“The Reich never died,” Bangs argues, “it just reincarnated in American archetypes ground out by holloweyed jerkyfingered mannikins locked into their typewriters and guitars like rhinoceroses copulating.” The breadth of Reed’s sneer, encompassing as it does music, image, identity, and art historical context, is so convincing at times that one wonders if he might actually prefer us dead.

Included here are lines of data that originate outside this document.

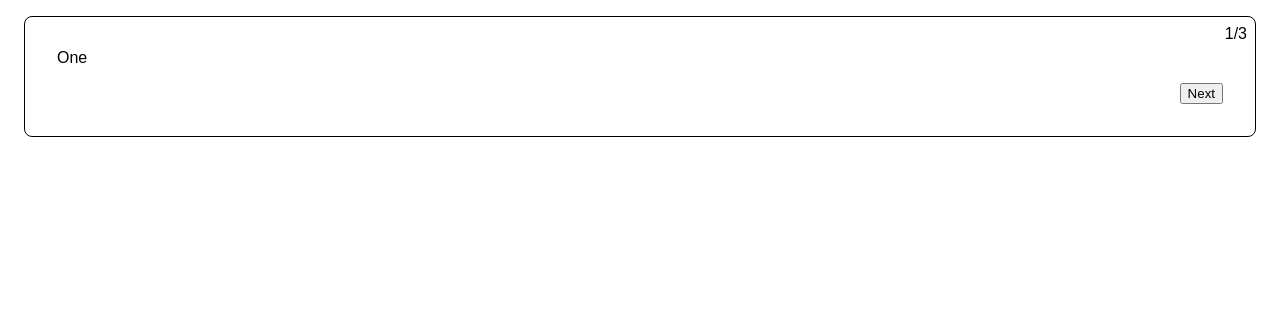
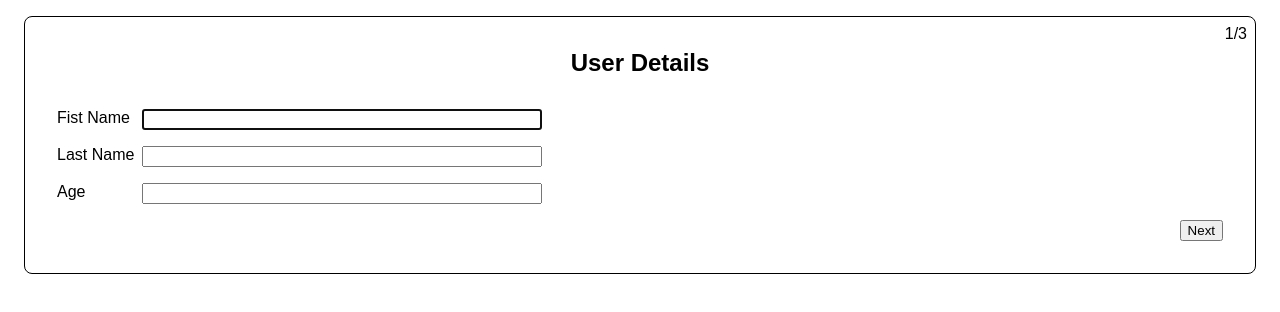
Before and after one commit to rootnick/react-multistep-form, a React (Vite) app: page / in a window 1280 px wide. Shown: the top 312 px of the page. Built offline with nearby package versions, Linux system fonts and the light colour scheme.

Commit message:
feat: formWrapper

```diff
--- a/src/components/forms/AccountForm/AccountForm.tsx
+++ b/src/components/forms/AccountForm/AccountForm.tsx
@@ -1,10 +1,12 @@
+import { FormWrapper } from '@/components/forms/FormWrapper';
+
 export function AccountForm() {
   return (
-    <>
+    <FormWrapper title="Account Creation">
       <label>Email</label>
       <input autoFocus required type="email" />
       <label>Password</label>
       <input required type="password" />
-    </>
+    </FormWrapper>
   );
 }
--- a/src/components/forms/AddressForm/AddressForm.tsx
+++ b/src/components/forms/AddressForm/AddressForm.tsx
@@ -1,6 +1,8 @@
+import { FormWrapper } from '@/components/forms/FormWrapper';
+
 export function AddressForm() {
   return (
-    <>
+    <FormWrapper title="Address">
       <label>Street</label>
       <input autoFocus required type="text" />
       <label>City</label>
@@ -9,6 +11,6 @@ export function AddressForm() {
       <input required type="text" />
       <label>Zip</label>
       <input required type="text" />
-    </>
+    </FormWrapper>
   );
 }
--- /dev/null
+++ b/src/components/forms/FormWrapper/FormWrapper.tsx
@@ -0,0 +1,16 @@
+import { ReactNode } from 'react';
+import formStyle from './wrapper.module.css';
+
+type FormWrapperProps = {
+  title: string;
+  children: ReactNode;
+};
+
+export function FormWrapper({ title, children }: FormWrapperProps) {
+  return (
+    <>
+      <h2 className={formStyle.header}>{title}</h2>
+      <div className={formStyle.children}>{children}</div>
+    </>
+  );
+}
--- /dev/null
+++ b/src/components/forms/FormWrapper/index.ts
@@ -0,0 +1 @@
+export { FormWrapper } from './FormWrapper';
--- /dev/null
+++ b/src/components/forms/FormWrapper/wrapper.module.css
@@ -0,0 +1,13 @@
+.header{
+    text-align: center;
+    margin: 0;
+    margin-bottom: 2rem;
+}
+
+.children{
+    display:grid;
+    gap: 1rem .5rem;
+    justify-content: flex-start;
+    grid-template-columns: auto minmax(auto,400px);
+
+}
--- a/src/components/forms/UserForm/UserForm.tsx
+++ b/src/components/forms/UserForm/UserForm.tsx
@@ -1,12 +1,14 @@
+import { FormWrapper } from '@/components/forms/FormWrapper';
+
 export function UserForm() {
   return (
-    <>
+    <FormWrapper title="User Details">
       <label>Fist Name</label>
       <input autoFocus required type="text" />
       <label>Last Name</label>
       <input required type="text" />
       <label>Age</label>
       <input required type="number" min={1} />
-    </>
+    </FormWrapper>
   );
 }
--- a/src/components/pages/App/App.tsx
+++ b/src/components/pages/App/App.tsx
@@ -1,9 +1,12 @@
 import { useMultistepForm } from '@/hooks/useMultistepForm';
 import appStyle from './app.module.css';
+import { UserForm } from '@/components/forms/UserForm';
+import { AddressForm } from '@/components/forms/AddressForm';
+import { AccountForm } from '@/components/forms/AccountForm';
 
 export function App() {
   const { steps, currentStepIndex, step, isFirstStep, back, next, isLastStep } =
-    useMultistepForm([<div>One</div>, <div>Two</div>, <div>three</div>]);
+    useMultistepForm([<UserForm />, <AddressForm />, <AccountForm />]);
 
   return (
     <div className={appStyle.app}>
```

Live in concert, MM3 was as tame as Metal Machine Music sounds today, streamed on Spotify in an era when a Wu Tang record can sell for $2 million. Despite the obvious influence of Metal Machine Music on musicians from Glenn Branca and Sonic Youth to David Lynch soundtracks and countless subgenres of metal and noise, few performers are able to stoke the threat of danger at rock and roll’s black heart past middle age, and Reed was no exception. Rehearsed and staged, Metal Machine Music sounded academic and perfunctory, like Reed’s 2011 collaboration with Metallica, Lulu (amusingly, the last record he appeared on prior to his death in 2013), or worse, his final solo album, Hudson River Wind Meditations (2007), a collection of new age compositions inspired by Tai Chi. And yet, neither Reed nor his music had lost its confrontational edge. As the explicitly advertised absence of songs cleared out the theater, Michael and I climbed to the front row, near enough to see to how incredibly old our hero had become. Loitering outside after the show, an elderly man rode up on a bicycle and asked us if we were there to see Lou. We told him we were, and he parked his bike next to the stage door. He looked as though he had a score to settle, but we put out our cigarettes and didn’t stick around to find out.
Andrew Marzoni is a writer, editor, and musician in Brooklyn.